-- Description of the task --
Would you filter the listing below so that only lines with the word "security" remain?

-- Supplied data --
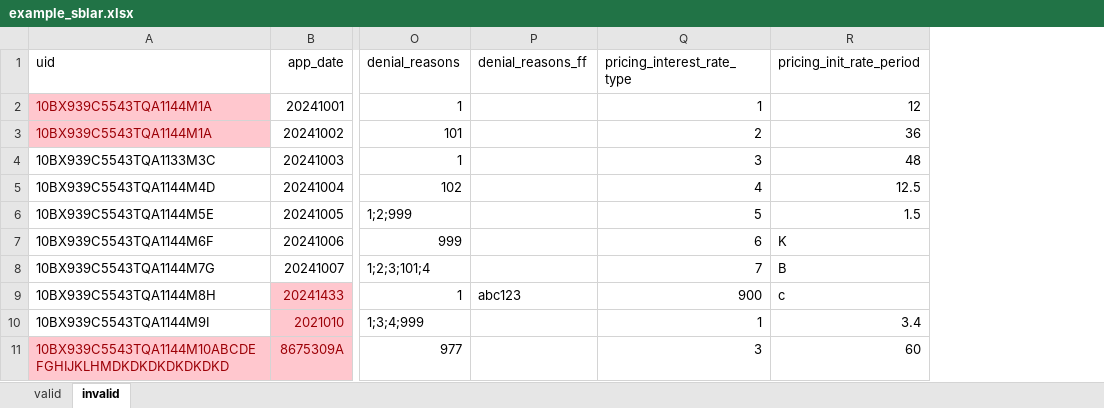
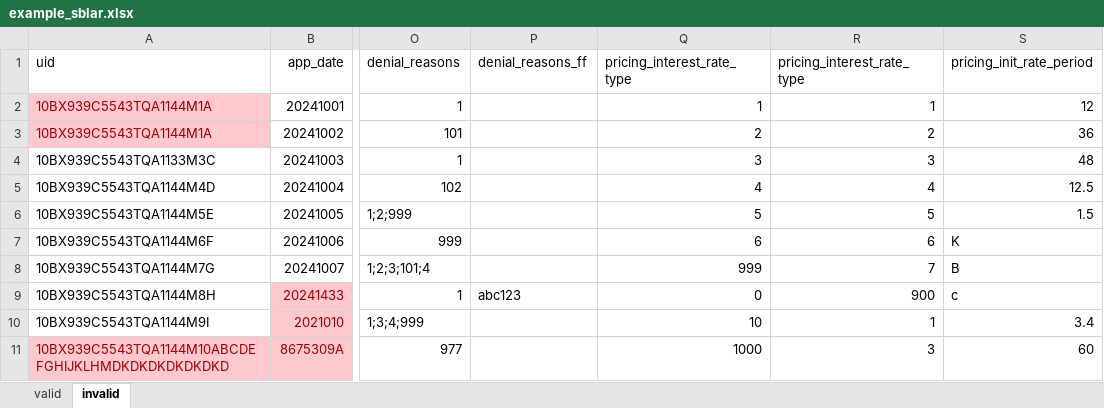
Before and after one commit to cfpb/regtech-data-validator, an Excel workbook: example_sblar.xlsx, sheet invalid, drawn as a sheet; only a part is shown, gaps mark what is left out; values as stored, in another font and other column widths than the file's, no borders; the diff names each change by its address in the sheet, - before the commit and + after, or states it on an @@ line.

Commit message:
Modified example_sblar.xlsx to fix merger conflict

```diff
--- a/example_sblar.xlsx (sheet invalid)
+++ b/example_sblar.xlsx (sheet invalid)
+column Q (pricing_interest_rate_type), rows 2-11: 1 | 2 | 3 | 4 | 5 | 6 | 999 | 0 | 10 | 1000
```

---

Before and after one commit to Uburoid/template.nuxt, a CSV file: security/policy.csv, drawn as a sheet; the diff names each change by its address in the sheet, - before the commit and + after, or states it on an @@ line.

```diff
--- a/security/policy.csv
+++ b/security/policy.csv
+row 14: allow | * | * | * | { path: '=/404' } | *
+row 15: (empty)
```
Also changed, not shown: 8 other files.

-- Reply --
Before and after one commit to Uburoid/template.nuxt, a CSV file: security/policy.csv, drawn as a sheet; the diff names each change by its address in the sheet, - before the commit and + after, or states it on an @@ line.
--- a/security/policy.csv
+++ b/security/policy.csv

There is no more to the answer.